● WHAT NEEDS TO BE DONE: Make an exact copy of the records, with the pictures left out.

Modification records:
--------------------------------

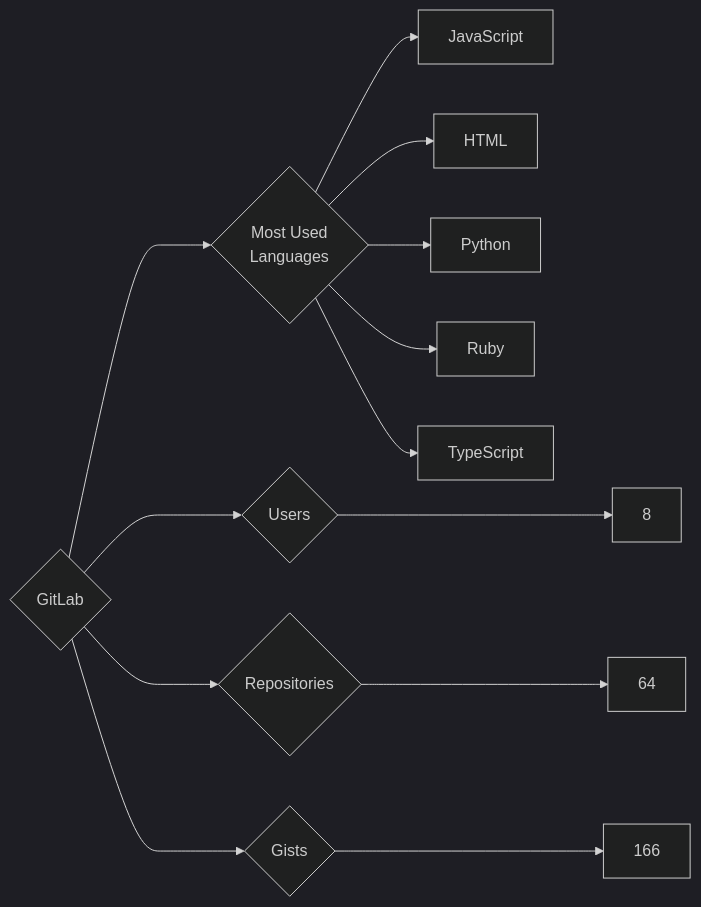
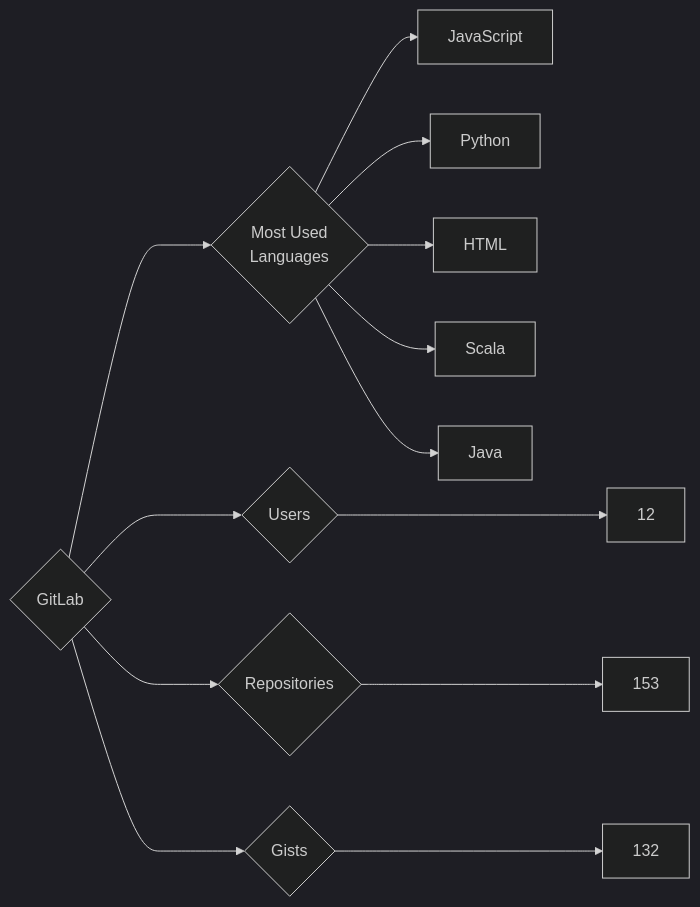
The diagram in targets/GitLab/README.md (trickest/insiders), drawn with Mermaid (dark theme) before and after one commit. The commit also changed 723 other files, not shown here.

````diff
--- a/targets/GitLab/README.md
+++ b/targets/GitLab/README.md
@@ -3,13 +3,13 @@
 ```mermaid
 graph LR
 COMPANY_NAME{GitLab}
-COMPANY_NAME ---> U{Users} ---> UN[8]
-COMPANY_NAME ---> R{Repositories} ---> RN[64]
-COMPANY_NAME ---> G{Gists} ---> GN[166]
+COMPANY_NAME ---> U{Users} ---> UN[12]
+COMPANY_NAME ---> R{Repositories} ---> RN[153]
+COMPANY_NAME ---> G{Gists} ---> GN[132]
 COMPANY_NAME ---> ML{Most Used<br>Languages}
 ML --> JavaScript[JavaScript]
+ML --> Python[Python]
 ML --> HTML[HTML]
-ML --> Python[Python]
-ML --> Ruby[Ruby]
-ML --> TypeScript[TypeScript]
+ML --> Scala[Scala]
+ML --> Java[Java]
 ```
````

--------------------------------

● PROBLEM SOLUTION:
The diagram in targets/GitLab/README.md (trickest/insiders), drawn with Mermaid (dark theme) before and after one commit. The commit also changed 723 other files, not shown here.

````diff
--- a/targets/GitLab/README.md
+++ b/targets/GitLab/README.md
@@ -3,13 +3,13 @@
 ```mermaid
 graph LR
 COMPANY_NAME{GitLab}
-COMPANY_NAME ---> U{Users} ---> UN[8]
-COMPANY_NAME ---> R{Repositories} ---> RN[64]
-COMPANY_NAME ---> G{Gists} ---> GN[166]
+COMPANY_NAME ---> U{Users} ---> UN[12]
+COMPANY_NAME ---> R{Repositories} ---> RN[153]
+COMPANY_NAME ---> G{Gists} ---> GN[132]
 COMPANY_NAME ---> ML{Most Used<br>Languages}
 ML --> JavaScript[JavaScript]
+ML --> Python[Python]
 ML --> HTML[HTML]
-ML --> Python[Python]
-ML --> Ruby[Ruby]
-ML --> TypeScript[TypeScript]
+ML --> Scala[Scala]
+ML --> Java[Java]
 ```
````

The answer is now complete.